Write out again, please, the records below from the first line to the line holding "started in until", inclusive, and nothing else.

Version difference data

* * * * *

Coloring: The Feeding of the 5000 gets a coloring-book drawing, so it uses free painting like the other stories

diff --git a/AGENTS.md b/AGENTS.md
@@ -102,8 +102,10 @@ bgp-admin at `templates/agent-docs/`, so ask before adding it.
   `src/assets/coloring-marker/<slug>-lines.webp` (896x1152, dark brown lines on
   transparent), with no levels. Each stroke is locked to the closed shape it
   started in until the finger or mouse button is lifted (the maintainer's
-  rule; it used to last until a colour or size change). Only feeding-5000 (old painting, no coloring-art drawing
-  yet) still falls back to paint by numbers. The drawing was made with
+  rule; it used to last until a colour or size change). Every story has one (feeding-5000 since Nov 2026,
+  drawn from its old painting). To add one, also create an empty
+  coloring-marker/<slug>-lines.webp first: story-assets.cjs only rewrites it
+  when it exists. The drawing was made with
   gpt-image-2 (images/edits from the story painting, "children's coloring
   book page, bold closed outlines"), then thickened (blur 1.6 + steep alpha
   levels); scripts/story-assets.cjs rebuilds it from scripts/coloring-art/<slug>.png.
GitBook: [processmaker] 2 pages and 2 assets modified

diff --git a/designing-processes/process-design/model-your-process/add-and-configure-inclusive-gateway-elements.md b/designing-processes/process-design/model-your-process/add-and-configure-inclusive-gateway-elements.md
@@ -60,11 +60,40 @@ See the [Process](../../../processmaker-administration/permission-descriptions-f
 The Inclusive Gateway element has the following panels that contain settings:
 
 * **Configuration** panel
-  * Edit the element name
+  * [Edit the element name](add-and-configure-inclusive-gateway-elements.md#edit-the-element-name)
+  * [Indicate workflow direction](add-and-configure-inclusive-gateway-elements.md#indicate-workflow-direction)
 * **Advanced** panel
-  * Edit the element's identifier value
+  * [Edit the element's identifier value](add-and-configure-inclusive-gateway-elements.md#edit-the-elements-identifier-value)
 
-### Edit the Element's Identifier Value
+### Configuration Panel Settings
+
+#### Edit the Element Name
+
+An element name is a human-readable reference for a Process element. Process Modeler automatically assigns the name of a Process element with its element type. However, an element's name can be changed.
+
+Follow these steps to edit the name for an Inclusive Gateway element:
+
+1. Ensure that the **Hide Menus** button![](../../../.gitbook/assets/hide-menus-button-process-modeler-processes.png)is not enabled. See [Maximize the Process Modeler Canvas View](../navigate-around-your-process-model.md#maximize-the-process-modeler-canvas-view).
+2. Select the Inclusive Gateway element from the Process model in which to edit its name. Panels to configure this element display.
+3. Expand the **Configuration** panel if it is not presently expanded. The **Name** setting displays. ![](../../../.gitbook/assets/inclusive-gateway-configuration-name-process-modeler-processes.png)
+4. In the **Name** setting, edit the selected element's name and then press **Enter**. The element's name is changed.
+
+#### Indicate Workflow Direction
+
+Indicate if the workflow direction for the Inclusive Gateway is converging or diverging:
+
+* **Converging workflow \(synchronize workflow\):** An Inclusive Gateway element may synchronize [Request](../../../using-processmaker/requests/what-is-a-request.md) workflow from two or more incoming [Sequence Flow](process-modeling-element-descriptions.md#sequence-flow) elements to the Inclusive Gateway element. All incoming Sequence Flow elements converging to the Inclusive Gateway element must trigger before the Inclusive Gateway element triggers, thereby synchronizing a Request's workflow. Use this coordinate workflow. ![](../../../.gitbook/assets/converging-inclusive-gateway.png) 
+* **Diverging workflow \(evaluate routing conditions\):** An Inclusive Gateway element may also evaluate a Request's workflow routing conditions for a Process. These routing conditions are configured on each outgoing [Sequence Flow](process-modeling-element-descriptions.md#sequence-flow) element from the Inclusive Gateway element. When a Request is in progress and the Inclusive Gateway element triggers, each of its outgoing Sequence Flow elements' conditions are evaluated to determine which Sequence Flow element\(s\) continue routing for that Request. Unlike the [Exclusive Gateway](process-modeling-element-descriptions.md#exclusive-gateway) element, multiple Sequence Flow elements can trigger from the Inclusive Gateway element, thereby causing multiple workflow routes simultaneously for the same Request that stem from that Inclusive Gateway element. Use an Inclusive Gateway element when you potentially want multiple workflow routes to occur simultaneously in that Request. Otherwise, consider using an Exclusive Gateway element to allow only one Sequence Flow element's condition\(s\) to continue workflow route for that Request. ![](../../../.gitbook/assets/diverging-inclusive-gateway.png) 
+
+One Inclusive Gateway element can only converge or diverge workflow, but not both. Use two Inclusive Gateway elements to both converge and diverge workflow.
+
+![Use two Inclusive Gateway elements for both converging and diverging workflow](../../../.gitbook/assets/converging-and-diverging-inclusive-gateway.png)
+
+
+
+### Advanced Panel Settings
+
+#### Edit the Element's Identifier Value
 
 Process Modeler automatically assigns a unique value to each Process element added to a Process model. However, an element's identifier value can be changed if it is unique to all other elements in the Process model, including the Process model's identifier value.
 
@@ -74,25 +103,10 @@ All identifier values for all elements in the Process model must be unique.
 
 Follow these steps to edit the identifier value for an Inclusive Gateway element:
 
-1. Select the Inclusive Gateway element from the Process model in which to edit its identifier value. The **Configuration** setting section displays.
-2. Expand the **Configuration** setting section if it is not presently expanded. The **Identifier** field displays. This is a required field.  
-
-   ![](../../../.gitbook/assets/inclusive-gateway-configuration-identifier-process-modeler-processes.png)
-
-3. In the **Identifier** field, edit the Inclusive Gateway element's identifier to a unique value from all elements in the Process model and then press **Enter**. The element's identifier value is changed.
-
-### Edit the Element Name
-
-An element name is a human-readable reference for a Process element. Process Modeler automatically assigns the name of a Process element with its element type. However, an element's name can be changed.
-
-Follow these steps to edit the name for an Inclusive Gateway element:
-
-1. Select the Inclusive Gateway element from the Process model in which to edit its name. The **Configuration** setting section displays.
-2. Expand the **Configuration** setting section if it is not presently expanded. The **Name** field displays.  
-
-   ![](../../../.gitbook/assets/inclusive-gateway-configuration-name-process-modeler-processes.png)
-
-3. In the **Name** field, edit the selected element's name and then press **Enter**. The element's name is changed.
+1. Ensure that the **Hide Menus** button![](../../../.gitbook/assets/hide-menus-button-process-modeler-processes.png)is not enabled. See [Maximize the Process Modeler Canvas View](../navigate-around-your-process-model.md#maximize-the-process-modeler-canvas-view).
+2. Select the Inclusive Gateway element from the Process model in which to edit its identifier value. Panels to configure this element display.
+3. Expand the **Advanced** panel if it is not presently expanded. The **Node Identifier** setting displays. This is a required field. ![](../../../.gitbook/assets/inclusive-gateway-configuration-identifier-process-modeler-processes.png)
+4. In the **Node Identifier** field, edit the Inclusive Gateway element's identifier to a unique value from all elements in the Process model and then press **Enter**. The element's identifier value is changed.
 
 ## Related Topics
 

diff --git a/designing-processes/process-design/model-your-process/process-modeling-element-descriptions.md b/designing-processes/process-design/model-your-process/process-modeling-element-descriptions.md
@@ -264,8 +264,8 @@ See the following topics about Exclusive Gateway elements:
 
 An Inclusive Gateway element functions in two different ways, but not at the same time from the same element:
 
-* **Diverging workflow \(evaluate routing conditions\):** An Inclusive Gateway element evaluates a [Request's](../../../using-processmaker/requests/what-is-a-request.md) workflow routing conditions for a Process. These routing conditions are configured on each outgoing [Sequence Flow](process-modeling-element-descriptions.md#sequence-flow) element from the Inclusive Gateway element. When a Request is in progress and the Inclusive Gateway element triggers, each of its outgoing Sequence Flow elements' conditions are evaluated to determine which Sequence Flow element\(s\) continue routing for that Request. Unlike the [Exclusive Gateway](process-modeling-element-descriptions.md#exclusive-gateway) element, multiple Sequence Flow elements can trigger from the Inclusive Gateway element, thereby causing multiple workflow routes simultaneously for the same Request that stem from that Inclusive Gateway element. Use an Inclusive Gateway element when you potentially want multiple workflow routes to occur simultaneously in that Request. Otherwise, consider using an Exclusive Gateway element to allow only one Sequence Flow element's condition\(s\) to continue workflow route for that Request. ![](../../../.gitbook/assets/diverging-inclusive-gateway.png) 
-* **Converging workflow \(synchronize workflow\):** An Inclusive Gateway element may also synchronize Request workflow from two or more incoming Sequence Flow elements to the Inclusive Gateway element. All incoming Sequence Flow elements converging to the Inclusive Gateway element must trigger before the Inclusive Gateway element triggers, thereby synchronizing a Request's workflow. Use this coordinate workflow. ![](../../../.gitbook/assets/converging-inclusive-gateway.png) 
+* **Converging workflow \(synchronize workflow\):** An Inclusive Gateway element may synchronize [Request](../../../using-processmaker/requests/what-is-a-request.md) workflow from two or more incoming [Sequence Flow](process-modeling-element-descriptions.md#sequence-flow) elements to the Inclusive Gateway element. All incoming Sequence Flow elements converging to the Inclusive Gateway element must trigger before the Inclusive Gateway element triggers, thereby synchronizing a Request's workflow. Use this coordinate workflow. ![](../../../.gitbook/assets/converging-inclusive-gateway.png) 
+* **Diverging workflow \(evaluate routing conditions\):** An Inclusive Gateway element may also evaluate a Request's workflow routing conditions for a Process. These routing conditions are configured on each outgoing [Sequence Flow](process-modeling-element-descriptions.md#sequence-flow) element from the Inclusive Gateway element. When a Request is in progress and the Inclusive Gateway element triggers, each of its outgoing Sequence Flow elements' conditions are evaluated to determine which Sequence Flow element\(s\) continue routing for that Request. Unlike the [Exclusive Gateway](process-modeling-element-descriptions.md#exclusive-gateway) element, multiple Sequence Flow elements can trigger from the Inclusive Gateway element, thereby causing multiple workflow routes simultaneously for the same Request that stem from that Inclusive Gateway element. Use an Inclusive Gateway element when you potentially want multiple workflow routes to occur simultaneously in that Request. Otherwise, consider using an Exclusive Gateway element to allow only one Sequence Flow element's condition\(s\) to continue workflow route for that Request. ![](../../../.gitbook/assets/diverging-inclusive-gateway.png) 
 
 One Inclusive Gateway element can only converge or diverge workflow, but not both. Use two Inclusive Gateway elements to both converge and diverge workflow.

* * * * *

Answer below ->
Coloring: The Feeding of the 5000 gets a coloring-book drawing, so it uses free painting like the other stories

diff --git a/AGENTS.md b/AGENTS.md
@@ -102,8 +102,10 @@ bgp-admin at `templates/agent-docs/`, so ask before adding it.
   `src/assets/coloring-marker/<slug>-lines.webp` (896x1152, dark brown lines on
   transparent), with no levels. Each stroke is locked to the closed shape it
   started in until the finger or mouse button is lifted (the maintainer's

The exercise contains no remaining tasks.